*Your instructions*: Print all the records below, word for word and in full.

(User interface change data)

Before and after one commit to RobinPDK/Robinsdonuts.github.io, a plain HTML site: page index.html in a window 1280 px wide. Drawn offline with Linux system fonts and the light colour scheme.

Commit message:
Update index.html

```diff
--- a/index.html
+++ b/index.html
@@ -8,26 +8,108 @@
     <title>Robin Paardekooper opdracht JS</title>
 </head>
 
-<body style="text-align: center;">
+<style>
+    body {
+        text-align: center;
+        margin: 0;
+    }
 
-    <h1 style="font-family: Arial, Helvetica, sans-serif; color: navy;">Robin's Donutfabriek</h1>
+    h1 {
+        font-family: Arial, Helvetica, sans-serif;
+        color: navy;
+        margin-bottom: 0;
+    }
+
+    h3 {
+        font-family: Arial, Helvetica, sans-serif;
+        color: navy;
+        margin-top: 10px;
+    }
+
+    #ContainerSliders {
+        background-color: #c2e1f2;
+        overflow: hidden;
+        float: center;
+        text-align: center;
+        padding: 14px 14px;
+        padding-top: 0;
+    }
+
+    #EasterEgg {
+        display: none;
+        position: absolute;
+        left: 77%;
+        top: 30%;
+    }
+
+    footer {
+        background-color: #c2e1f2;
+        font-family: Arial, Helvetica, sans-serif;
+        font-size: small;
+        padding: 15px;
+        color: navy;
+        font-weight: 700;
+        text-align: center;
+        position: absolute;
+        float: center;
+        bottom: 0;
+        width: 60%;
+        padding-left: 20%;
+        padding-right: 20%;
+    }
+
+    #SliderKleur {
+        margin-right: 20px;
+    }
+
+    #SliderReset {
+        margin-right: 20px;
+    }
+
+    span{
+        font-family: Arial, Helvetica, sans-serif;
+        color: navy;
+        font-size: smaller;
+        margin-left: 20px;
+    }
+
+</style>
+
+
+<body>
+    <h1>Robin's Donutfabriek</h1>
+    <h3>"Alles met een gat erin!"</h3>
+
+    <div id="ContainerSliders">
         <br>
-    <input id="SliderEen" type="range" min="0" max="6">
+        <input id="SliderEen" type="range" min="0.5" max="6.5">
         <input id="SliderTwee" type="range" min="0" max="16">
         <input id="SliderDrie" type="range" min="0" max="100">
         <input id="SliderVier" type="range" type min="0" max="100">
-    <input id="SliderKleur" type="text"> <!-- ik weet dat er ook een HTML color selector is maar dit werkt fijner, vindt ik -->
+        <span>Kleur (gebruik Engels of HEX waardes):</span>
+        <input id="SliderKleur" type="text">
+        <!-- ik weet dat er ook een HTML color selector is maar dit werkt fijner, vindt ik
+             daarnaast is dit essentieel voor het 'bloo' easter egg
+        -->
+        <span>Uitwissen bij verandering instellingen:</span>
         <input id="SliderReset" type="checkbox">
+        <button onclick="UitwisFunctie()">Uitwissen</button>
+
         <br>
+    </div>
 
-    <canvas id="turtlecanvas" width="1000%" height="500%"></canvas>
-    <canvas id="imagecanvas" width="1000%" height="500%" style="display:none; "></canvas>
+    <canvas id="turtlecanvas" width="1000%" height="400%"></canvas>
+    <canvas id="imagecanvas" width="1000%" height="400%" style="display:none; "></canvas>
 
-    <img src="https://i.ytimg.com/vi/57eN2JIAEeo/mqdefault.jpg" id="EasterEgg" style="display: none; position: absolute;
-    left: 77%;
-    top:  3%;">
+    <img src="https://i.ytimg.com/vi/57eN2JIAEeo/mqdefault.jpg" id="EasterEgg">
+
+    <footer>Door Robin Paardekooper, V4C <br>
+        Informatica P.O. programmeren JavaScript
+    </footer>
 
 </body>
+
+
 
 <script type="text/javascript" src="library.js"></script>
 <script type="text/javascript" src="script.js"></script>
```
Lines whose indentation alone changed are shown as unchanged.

*Response*:
Before and after one commit to RobinPDK/Robinsdonuts.github.io, a plain HTML site: page index.html in a window 1280 px wide. Drawn offline with Linux system fonts and the light colour scheme.

Commit message:
Update index.html

```diff
--- a/index.html
+++ b/index.html
@@ -8,26 +8,108 @@
     <title>Robin Paardekooper opdracht JS</title>
 </head>
 
-<body style="text-align: center;">
+<style>
+    body {
+        text-align: center;
+        margin: 0;
+    }
 
-    <h1 style="font-family: Arial, Helvetica, sans-serif; color: navy;">Robin's Donutfabriek</h1>
+    h1 {
+        font-family: Arial, Helvetica, sans-serif;
+        color: navy;
+        margin-bottom: 0;
+    }
+
+    h3 {
+        font-family: Arial, Helvetica, sans-serif;
+        color: navy;
+        margin-top: 10px;
+    }
+
+    #ContainerSliders {
+        background-color: #c2e1f2;
+        overflow: hidden;
+        float: center;
+        text-align: center;
+        padding: 14px 14px;
+        padding-top: 0;
+    }
+
+    #EasterEgg {
+        display: none;
+        position: absolute;
+        left: 77%;
+        top: 30%;
+    }
+
+    footer {
+        background-color: #c2e1f2;
+        font-family: Arial, Helvetica, sans-serif;
+        font-size: small;
+        padding: 15px;
+        color: navy;
+        font-weight: 700;
+        text-align: center;
+        position: absolute;
+        float: center;
+        bottom: 0;
+        width: 60%;
+        padding-left: 20%;
+        padding-right: 20%;
+    }
+
+    #SliderKleur {
+        margin-right: 20px;
+    }
+
+    #SliderReset {
+        margin-right: 20px;
+    }
+
+    span{
+        font-family: Arial, Helvetica, sans-serif;
+        color: navy;
+        font-size: smaller;
+        margin-left: 20px;
+    }
+
+</style>
+
+
+<body>
+    <h1>Robin's Donutfabriek</h1>
+    <h3>"Alles met een gat erin!"</h3>
+
+    <div id="ContainerSliders">
         <br>
-    <input id="SliderEen" type="range" min="0" max="6">
+        <input id="SliderEen" type="range" min="0.5" max="6.5">
         <input id="SliderTwee" type="range" min="0" max="16">
         <input id="SliderDrie" type="range" min="0" max="100">
         <input id="SliderVier" type="range" type min="0" max="100">
-    <input id="SliderKleur" type="text"> <!-- ik weet dat er ook een HTML color selector is maar dit werkt fijner, vindt ik -->
+        <span>Kleur (gebruik Engels of HEX waardes):</span>
+        <input id="SliderKleur" type="text">
+        <!-- ik weet dat er ook een HTML color selector is maar dit werkt fijner, vindt ik
+             daarnaast is dit essentieel voor het 'bloo' easter egg
+        -->
+        <span>Uitwissen bij verandering instellingen:</span>
         <input id="SliderReset" type="checkbox">
+        <button onclick="UitwisFunctie()">Uitwissen</button>
+
         <br>
+    </div>
 
-    <canvas id="turtlecanvas" width="1000%" height="500%"></canvas>
-    <canvas id="imagecanvas" width="1000%" height="500%" style="display:none; "></canvas>
+    <canvas id="turtlecanvas" width="1000%" height="400%"></canvas>
+    <canvas id="imagecanvas" width="1000%" height="400%" style="display:none; "></canvas>
 
-    <img src="https://i.ytimg.com/vi/57eN2JIAEeo/mqdefault.jpg" id="EasterEgg" style="display: none; position: absolute;
-    left: 77%;
-    top:  3%;">
+    <img src="https://i.ytimg.com/vi/57eN2JIAEeo/mqdefault.jpg" id="EasterEgg">
+
+    <footer>Door Robin Paardekooper, V4C <br>
+        Informatica P.O. programmeren JavaScript
+    </footer>
 
 </body>
+
+
 
 <script type="text/javascript" src="library.js"></script>
 <script type="text/javascript" src="script.js"></script>
```
Lines whose indentation alone changed are shown as unchanged.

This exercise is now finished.